So it speaks of God’s justice and righteousness. Amos declared that God was going to judge his unfaithful, disobedient, covenant-breaking people. God’s imminent judgment on Israel would not be a mere punitive blow to warn, but an almost total destruction. Because they had not faithfully consecrated themselves to his lordship, God would uproot this chosen people by the hands of a pagan nation.
Because of His covenant, however, the Lord will not abandon Israel altogether, but will bring future restoration to the righteous remnant (9:7 – 15).
If they would repent, there was hope that “the Lord God Almighty (would) have mercy on the remnant” (5:4 – 6:14). The God of Israel, the Lord of history, would not abandon his chosen people or his chosen program of redemption.
This book is about God’s justice and righteousness and thus the key verse is in Amos 5:24 – “But let justice run down like water, and righteousness like a mighty stream.”
Additional notes for teachers:
God’s judgment included those who had acquired two splendid houses (3:15), expensive furniture and richly furnished tables by cheating, perverting justice and crushing the poor would lose everything they had.
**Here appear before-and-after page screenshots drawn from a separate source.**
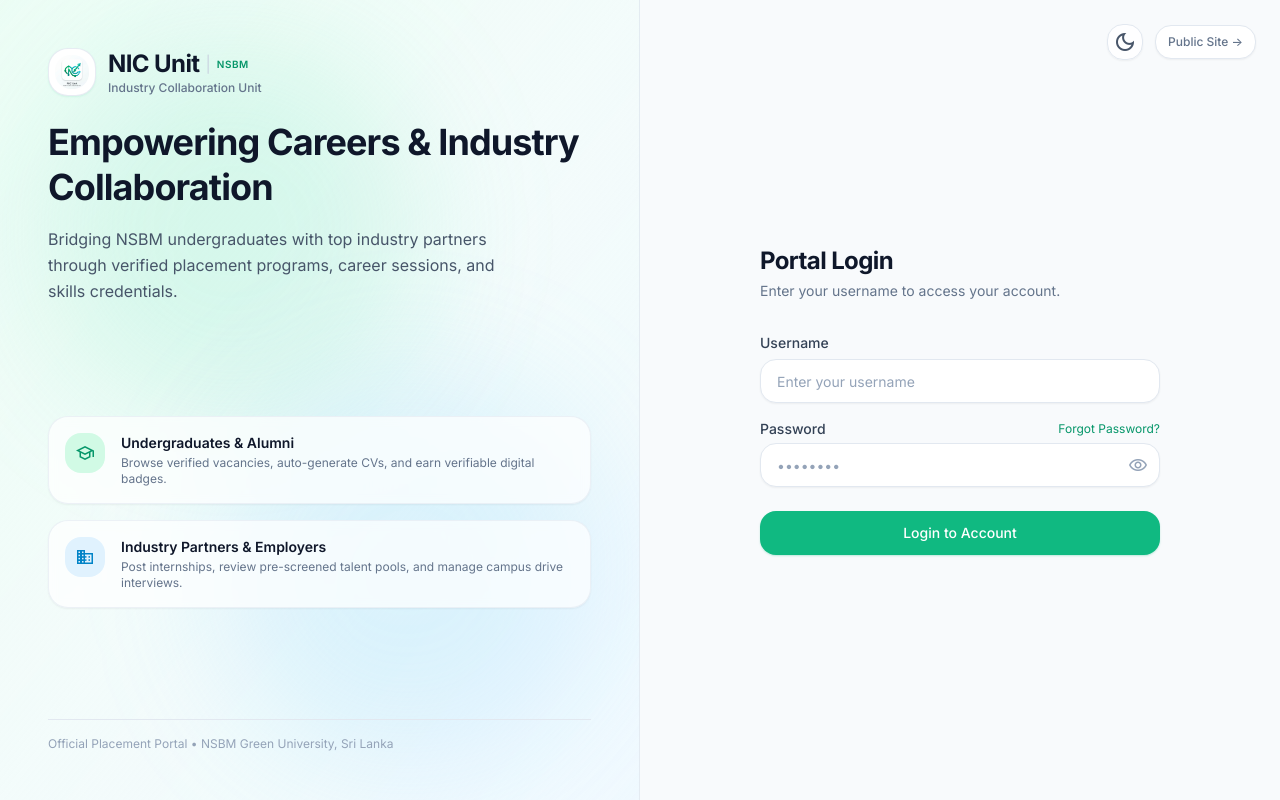
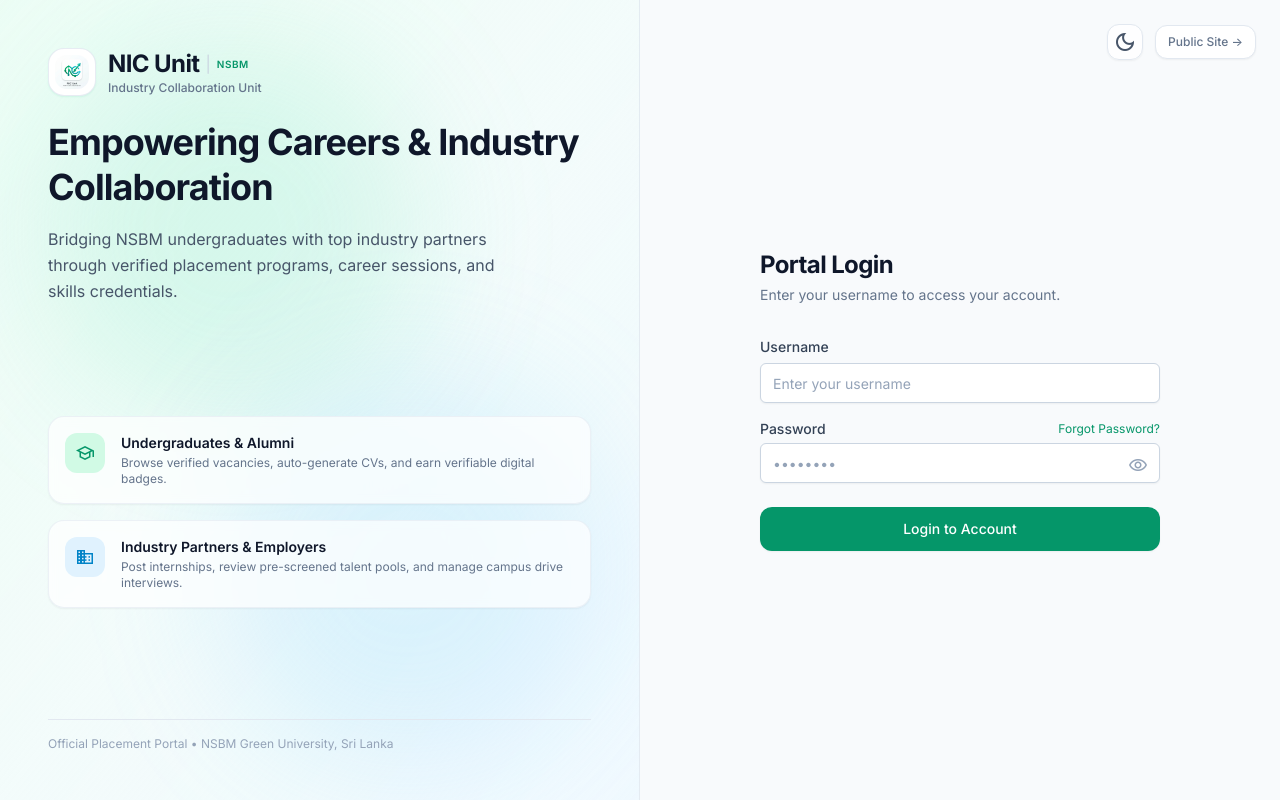
Before and after one commit to intern-proj/industry-alumni-portal-frontend, a React (Vite) app: page /login in a window 1280 px wide. Built offline with nearby package versions, Linux system fonts and the light colour scheme; no server answers.

Commit message:
Login screens creation

```diff
--- a/src/index.css
+++ b/src/index.css
@@ -32,12 +32,12 @@
 }
 
 @layer components {
-  /* Crisp, Bright Card with Modern Glow and Dark Mode Support */
+  /* Crisp Minimalist Card */
   .glass-card {
     background-color: var(--card-bg);
     border: 1px solid var(--card-border);
-    border-radius: 1rem;
-    box-shadow: 0 1px 3px 0 rgba(15, 23, 42, 0.05), 0 1px 2px -1px rgba(15, 23, 42, 0.03);
+    border-radius: 0.5rem;
+    box-shadow: 0 1px 2px 0 rgba(0, 0, 0, 0.05);
     transition: all 0.2s cubic-bezier(0.4, 0, 0.2, 1);
   }
 
@@ -45,62 +45,63 @@
     @apply glass-card;
   }
   .glass-card-hover:hover {
-    border-color: var(--card-hover-border);
-    box-shadow: 0 10px 25px -3px rgba(15, 23, 42, 0.08), 0 4px 6px -4px rgba(15, 23, 42, 0.04);
-    transform: translateY(-2px);
+    border-color: var(--text-secondary);
+    box-shadow: 0 4px 6px -1px rgba(0, 0, 0, 0.1), 0 2px 4px -1px rgba(0, 0, 0, 0.06);
+    transform: translateY(-1px);
   }
   .dark .glass-card-hover:hover {
-    box-shadow: 0 12px 30px -4px rgba(0, 0, 0, 0.5), 0 0 15px rgba(16, 185, 129, 0.1);
+    border-color: var(--card-hover-border);
+    box-shadow: 0 4px 6px -1px rgba(0, 0, 0, 0.4), 0 2px 4px -1px rgba(0, 0, 0, 0.2);
   }
 
   /* Elevated modal overlay */
   .modal-overlay {
     position: fixed;
     inset: 0;
-    background: rgba(15, 23, 42, 0.4);
-    backdrop-filter: blur(8px);
+    background: rgba(15, 23, 42, 0.6);
+    backdrop-filter: blur(4px);
     z-index: 50;
   }
   .dark .modal-overlay {
-    background: rgba(0, 0, 0, 0.7);
+    background: rgba(0, 0, 0, 0.8);
   }
 
   /* Elevated modal card */
   .modal-card {
     background: #FFFFFF;
     border: 1px solid #E2E8F0;
-    border-radius: 1.25rem;
-    box-shadow: 0 20px 40px -10px rgba(15, 23, 42, 0.12);
+    border-radius: 0.5rem;
+    box-shadow: 0 10px 15px -3px rgba(0, 0, 0, 0.1), 0 4px 6px -2px rgba(0, 0, 0, 0.05);
   }
   .dark .modal-card {
     background: #1E293B;
     border-color: #334155;
-    box-shadow: 0 25px 50px -12px rgba(0, 0, 0, 0.6);
+    box-shadow: 0 10px 15px -3px rgba(0, 0, 0, 0.5), 0 4px 6px -2px rgba(0, 0, 0, 0.3);
   }
 
   /* Primary CTA button */
   .btn-primary {
-    @apply inline-flex items-center justify-center gap-2 px-4 py-2.5 bg-emerald-500 hover:bg-emerald-600 active:scale-[0.98] text-white font-medium text-sm rounded-xl shadow-sm shadow-emerald-500/25 hover:shadow-md hover:shadow-emerald-500/35 transition-all duration-200;
+    @apply inline-flex items-center justify-center gap-2 px-4 py-2 bg-emerald-600 hover:bg-emerald-700 active:bg-emerald-800 text-white font-medium text-sm rounded-md shadow-sm transition-colors duration-150 border border-transparent;
   }
 
   /* Secondary CTA button */
   .btn-secondary {
-    @apply inline-flex items-center justify-center gap-2 px-4 py-2.5 bg-sky-500 hover:bg-sky-600 active:scale-[0.98] text-white font-medium text-sm rounded-xl shadow-sm shadow-sky-500/25 hover:shadow-md hover:shadow-sky-500/35 transition-all duration-200;
+    @apply inline-flex items-center justify-center gap-2 px-4 py-2 bg-sky-600 hover:bg-sky-700 active:bg-sky-800 text-white font-medium text-sm rounded-md shadow-sm transition-colors duration-150 border border-transparent;
   }
 
   /* Outline/ghost button */
   .btn-outline {
-    @apply inline-flex items-center justify-center gap-2 px-4 py-2.5 bg-white dark:bg-slate-800 border border-slate-200 dark:border-slate-700 text-slate-700 dark:text-slate-200 font-medium text-sm rounded-xl transition-all duration-200 hover:bg-emerald-50/70 dark:hover:bg-emerald-950/40 hover:border-emerald-500/40 hover:text-emerald-600 dark:hover:text-emerald-400 active:scale-[0.98] shadow-sm;
+    @apply inline-flex items-center justify-center gap-2 px-4 py-2 bg-white dark:bg-slate-900 border border-slate-300 dark:border-slate-700 text-slate-700 dark:text-slate-200 font-medium text-sm rounded-md transition-colors duration-150 hover:bg-slate-50 dark:hover:bg-slate-800 active:bg-slate-100 dark:active:bg-slate-700 shadow-sm;
   }
 
   /* Danger button */
   .btn-danger {
-    @apply inline-flex items-center justify-center gap-2 px-4 py-2.5 bg-rose-500 hover:bg-rose-600 active:scale-[0.98] text-white font-medium text-sm rounded-xl shadow-sm shadow-rose-500/25 transition-all duration-200;
+    @apply inline-flex items-center justify-center gap-2 px-4 py-2 bg-rose-600 hover:bg-rose-700 active:bg-rose-800 text-white font-medium text-sm rounded-md shadow-sm transition-colors duration-150 border border-transparent;
   }
 
   /* Standard form input */
   .form-input {
-    @apply w-full h-11 px-4 rounded-xl border border-slate-200 dark:border-slate-700 bg-white dark:bg-slate-800 text-slate-900 dark:text-slate-100 text-sm focus:border-emerald-500 dark:focus:border-emerald-400 focus:ring-4 focus:ring-emerald-500/10 dark:focus:ring-emerald-400/10 focus:outline-none transition-all duration-200 shadow-sm placeholder:text-slate-400 dark:placeholder:text-slate-500;
+    @apply w-full h-10 px-3 rounded-md border border-slate-300 dark:border-slate-600 bg-white dark:bg-slate-900 text-slate-900 dark:text-slate-100 text-sm focus:border-emerald-500 dark:focus:border-emerald-400 focus:ring-1 focus:ring-emerald-500 dark:focus:ring-emerald-400 focus:outline-none transition-colors duration-200 shadow-sm placeholder:text-slate-400 dark:placeholder:text-slate-500;
   }
 
   /* Form label */
@@ -110,22 +111,22 @@
 
   /* Status badge variants */
   .badge {
-    @apply inline-flex items-center px-2.5 py-0.5 rounded-full text-xs font-semibold tracking-wide transition-colors;
+    @apply inline-flex items-center px-2 py-0.5 rounded text-xs font-semibold tracking-wide transition-colors;
   }
   .badge-success {
-    @apply badge bg-emerald-50 dark:bg-emerald-950/60 border border-emerald-200 dark:border-emerald-800 text-emerald-700 dark:text-emerald-300;
+    @apply badge bg-emerald-50 dark:bg-emerald-900/30 border border-emerald-200 dark:border-emerald-800 text-emerald-700 dark:text-emerald-400;
   }
   .badge-warning {
-    @apply badge bg-amber-50 dark:bg-amber-950/60 border border-amber-200 dark:border-amber-800 text-amber-700 dark:text-amber-300;
+    @apply badge bg-amber-50 dark:bg-amber-900/30 border border-amber-200 dark:border-amber-800 text-amber-700 dark:text-amber-400;
   }
   .badge-info {
-    @apply badge bg-sky-50 dark:bg-sky-950/60 border border-sky-200 dark:border-sky-800 text-sky-700 dark:text-sky-300;
+    @apply badge bg-sky-50 dark:bg-sky-900/30 border border-sky-200 dark:border-sky-800 text-sky-700 dark:text-sky-400;
   }
   .badge-danger {
-    @apply badge bg-rose-50 dark:bg-rose-950/60 border border-rose-200 dark:border-rose-800 text-rose-700 dark:text-rose-300;
+    @apply badge bg-rose-50 dark:bg-rose-900/30 border border-rose-200 dark:border-rose-800 text-rose-700 dark:text-rose-400;
   }
   .badge-placed {
-    @apply badge bg-teal-50 dark:bg-teal-950/60 border border-teal-200 dark:border-teal-800 text-teal-700 dark:text-teal-300;
+    @apply badge bg-teal-50 dark:bg-teal-900/30 border border-teal-200 dark:border-teal-800 text-teal-700 dark:text-teal-400;
   }
   .badge-neutral {
     @apply badge bg-slate-100 dark:bg-slate-800 border border-slate-200 dark:border-slate-700 text-slate-700 dark:text-slate-300;
@@ -136,39 +137,39 @@
     @apply w-full text-left border-collapse;
   }
   .data-table thead tr {
-    @apply bg-slate-50 dark:bg-slate-800/80 border-b border-slate-200 dark:border-slate-700;
+    @apply bg-slate-50 dark:bg-slate-800 border-y border-slate-200 dark:border-slate-700;
   }
   .data-table th {
-    @apply py-3.5 px-6 font-semibold text-xs text-slate-600 dark:text-slate-300 uppercase tracking-wider;
+    @apply py-3 px-4 font-semibold text-xs text-slate-600 dark:text-slate-300 uppercase tracking-wider;
   }
   .data-table tbody tr {
-    @apply border-b border-slate-100 dark:border-slate-800 hover:bg-emerald-50/40 dark:hover:bg-slate-800/60 transition-colors;
+    @apply border-b border-slate-100 dark:border-slate-800 hover:bg-slate-50 dark:hover:bg-slate-800/50 transition-colors;
   }
   .data-table td {
-    @apply py-4 px-6 text-sm text-slate-800 dark:text-slate-200;
+    @apply py-3 px-4 text-sm text-slate-800 dark:text-slate-200;
   }
 
   /* Sidebar nav item */
   .sidebar-item {
-    @apply flex items-center gap-3 px-3.5 py-2.5 text-slate-600 dark:text-slate-400 font-medium hover:bg-slate-100 dark:hover:bg-slate-800 hover:text-slate-900 dark:hover:text-slate-100 transition-all rounded-xl duration-150;
+    @apply flex items-center gap-3 px-3 py-2 text-slate-600 dark:text-slate-400 font-medium hover:bg-slate-100 dark:hover:bg-slate-800 hover:text-slate-900 dark:hover:text-slate-100 transition-colors rounded-md duration-150;
   }
   .sidebar-item-active {
-    @apply flex items-center gap-3 px-3.5 py-2.5 bg-emerald-50 dark:bg-emerald-950/50 text-emerald-700 dark:text-emerald-300 font-semibold rounded-xl duration-150 border border-emerald-200/80 dark:border-emerald-800/60 shadow-sm;
+    @apply flex items-center gap-3 px-3 py-2 bg-emerald-50 dark:bg-emerald-900/20 text-emerald-700 dark:text-emerald-400 font-semibold rounded-md duration-150 border-l-4 border-emerald-600 dark:border-emerald-500 shadow-sm;
   }
 
   /* Frosted glass header */
   .glass-header {
-    @apply sticky top-0 z-40 bg-white/90 dark:bg-slate-900/90 backdrop-blur-xl border-b border-slate-200/80 dark:border-slate-800/80 transition-colors;
+    @apply sticky top-0 z-40 bg-white/95 dark:bg-slate-900/95 backdrop-blur-md border-b border-slate-200 dark:border-slate-800 transition-colors;
   }
 
   /* Metric card in dashboards */
   .metric-card {
-    @apply glass-card p-6 rounded-2xl flex flex-col gap-2 relative overflow-hidden;
+    @apply glass-card p-5 rounded-md flex flex-col gap-2 relative overflow-hidden;
   }
 
   /* Tab navigation */
   .tab-item {
-    @apply px-4 py-2 text-sm font-medium text-slate-600 dark:text-slate-400 border-b-2 border-transparent hover:text-emerald-600 dark:hover:text-emerald-400 hover:border-emerald-500/40 transition-all cursor-pointer;
+    @apply px-4 py-2 text-sm font-medium text-slate-600 dark:text-slate-400 border-b-2 border-transparent hover:text-slate-900 dark:hover:text-slate-200 hover:border-slate-300 dark:hover:border-slate-600 transition-colors cursor-pointer;
   }
   .tab-item-active {
     @apply px-4 py-2 text-sm font-semibold text-emerald-600 dark:text-emerald-400 border-b-2 border-emerald-600 dark:border-emerald-400;
@@ -176,7 +177,7 @@
 
   /* Error banner for forms */
   .error-banner {
-    @apply p-3.5 rounded-xl bg-rose-50 dark:bg-rose-950/50 border border-rose-200 dark:border-rose-800/60 text-rose-700 dark:text-rose-300 text-sm;
+    @apply p-3 rounded-md bg-rose-50 dark:bg-rose-900/20 border-l-4 border-rose-500 text-rose-700 dark:text-rose-400 text-sm;
   }
 
   /* Animated Running Gradient Border for Smart AI Search */
--- a/tailwind.config.js
+++ b/tailwind.config.js
@@ -78,21 +78,21 @@ export default {
         "outline-variant": "#E2E8F0",
       },
       borderRadius: {
-        DEFAULT: "0.5rem",
-        md: "0.625rem",
-        lg: "0.75rem",
-        xl: "1rem",
-        "2xl": "1.25rem",
-        "3xl": "1.5rem",
+        DEFAULT: "0.25rem",
+        md: "0.375rem",
+        lg: "0.5rem",
+        xl: "0.75rem",
+        "2xl": "1rem",
+        "3xl": "1.25rem",
         full: "9999px",
       },
       boxShadow: {
-        'card': '0 2px 12px -2px rgba(15, 23, 42, 0.06), 0 1px 3px -1px rgba(15, 23, 42, 0.04)',
-        'card-hover': '0 12px 28px -4px rgba(15, 23, 42, 0.1), 0 4px 8px -2px rgba(15, 23, 42, 0.05)',
-        'card-dark': '0 4px 20px -2px rgba(0, 0, 0, 0.5)',
-        'card-dark-hover': '0 12px 32px -4px rgba(0, 0, 0, 0.7), 0 0 15px rgba(16, 185, 129, 0.1)',
-        'glow-primary': '0 0 20px rgba(16, 185, 129, 0.35)',
-        'glow-cyan': '0 0 20px rgba(6, 182, 212, 0.35)',
+        'card': '0 1px 2px 0 rgba(0, 0, 0, 0.05)',
+        'card-hover': '0 4px 6px -1px rgba(0, 0, 0, 0.1), 0 2px 4px -1px rgba(0, 0, 0, 0.06)',
+        'card-dark': '0 1px 2px 0 rgba(0, 0, 0, 0.3)',
+        'card-dark-hover': '0 4px 6px -1px rgba(0, 0, 0, 0.4), 0 2px 4px -1px rgba(0, 0, 0, 0.2)',
+        'glow-primary': '0 0 10px rgba(16, 185, 129, 0.2)',
+        'glow-cyan': '0 0 10px rgba(6, 182, 212, 0.2)',
       },
       spacing: {
         gutter: "1.25rem",
```
Also changed, not shown: 1 other file (tests, documents, lock files or other folders).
Because of the oppression of the poor, it called for social justice as the indispensible expression of true piety. However, the Lord had a glorious future for his people, beyond the impending judgment. The house of David would again rule over Israel – even extend its rule over many nations – and Israel would once more be secure in the promised land, feasting on wine and fruit (9:11 – 15).
The God for whom Amos speaks is God of more than merely Israel. He also uses one against another to carry out his purposes (6:14). He is the Great King who rules the whole universe (4:13, 5:8; 9:5 – 6). Because He is all-sovereign, the God of Israel holds the history and destiny of all peoples and of the world in His hands. Israel must know not only that He is the Lord of her future, but also that He is Lord over all, and that He has purposes and concerns that reach far beyond her borders. Israel had a unique, but not an exclusive, claim on God. She needed to remember not only His covenant commitments to her but also her covenant obligations to Him.